§ EXERCISE MATERIALS:

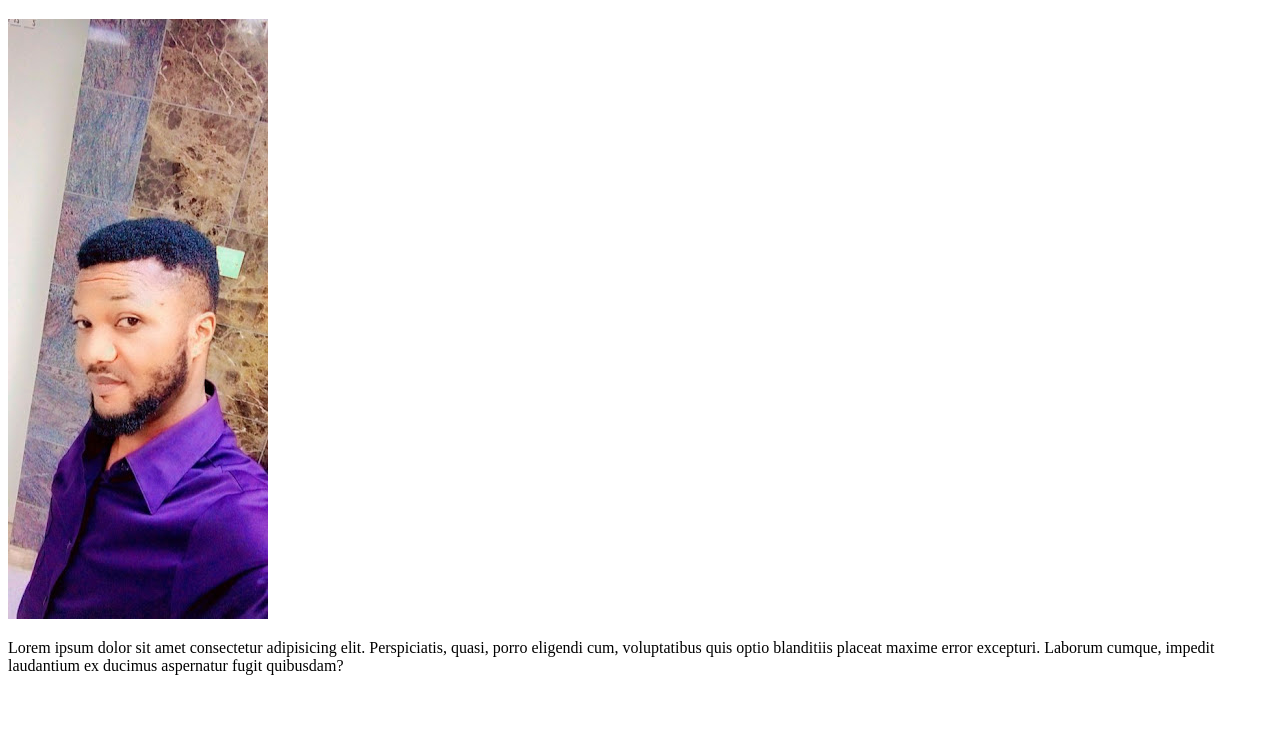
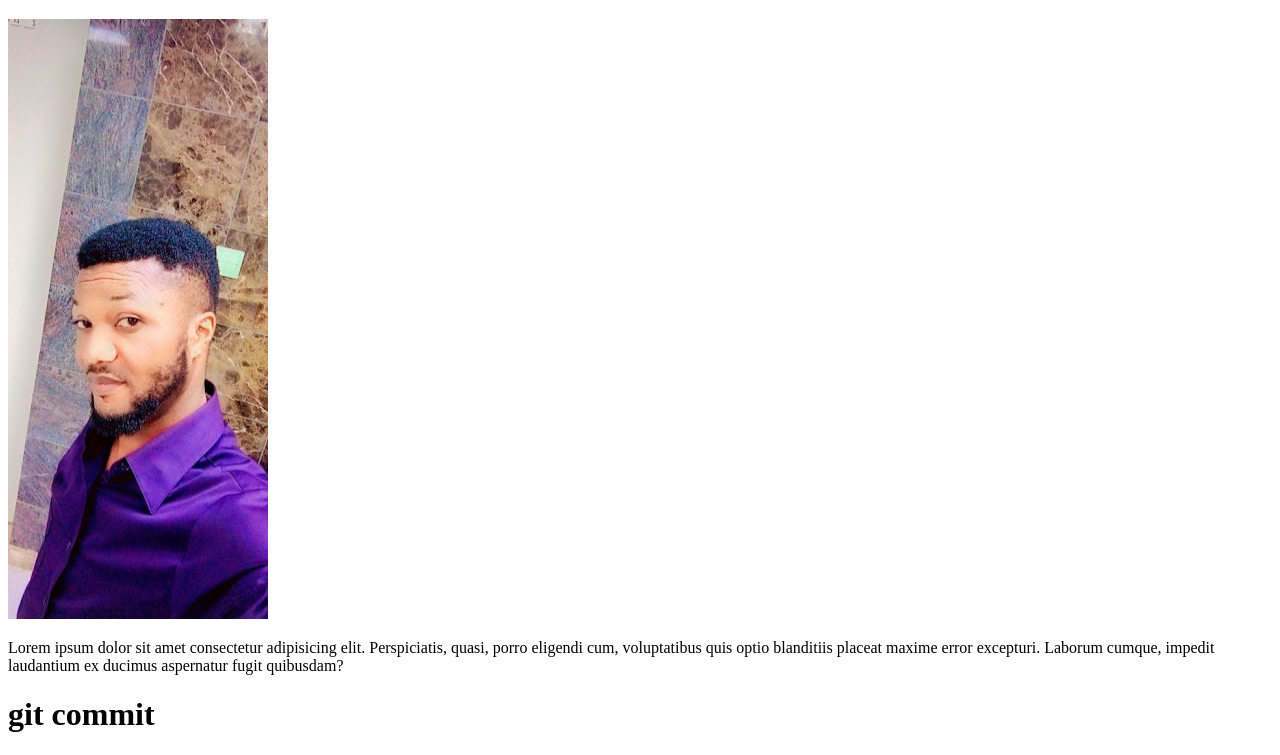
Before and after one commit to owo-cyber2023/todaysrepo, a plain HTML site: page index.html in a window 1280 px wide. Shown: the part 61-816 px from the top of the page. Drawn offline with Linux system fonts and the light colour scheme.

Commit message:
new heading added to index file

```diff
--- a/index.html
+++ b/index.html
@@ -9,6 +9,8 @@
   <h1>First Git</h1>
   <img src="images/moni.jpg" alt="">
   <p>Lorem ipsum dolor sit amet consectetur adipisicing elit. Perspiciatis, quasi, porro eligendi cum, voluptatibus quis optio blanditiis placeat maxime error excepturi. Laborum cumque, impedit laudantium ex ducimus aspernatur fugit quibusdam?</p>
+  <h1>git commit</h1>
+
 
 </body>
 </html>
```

§ TASK DESCRIPTION: An exact reprint of every record is required, with the pictures omitted.

§ PROBLEM SOLUTION:
Before and after one commit to owo-cyber2023/todaysrepo, a plain HTML site: page index.html in a window 1280 px wide. Shown: the part 61-816 px from the top of the page. Drawn offline with Linux system fonts and the light colour scheme.

Commit message:
new heading added to index file

```diff
--- a/index.html
+++ b/index.html
@@ -9,6 +9,8 @@
   <h1>First Git</h1>
   <img src="images/moni.jpg" alt="">
   <p>Lorem ipsum dolor sit amet consectetur adipisicing elit. Perspiciatis, quasi, porro eligendi cum, voluptatibus quis optio blanditiis placeat maxime error excepturi. Laborum cumque, impedit laudantium ex ducimus aspernatur fugit quibusdam?</p>
+  <h1>git commit</h1>
+
 
 </body>
 </html>
```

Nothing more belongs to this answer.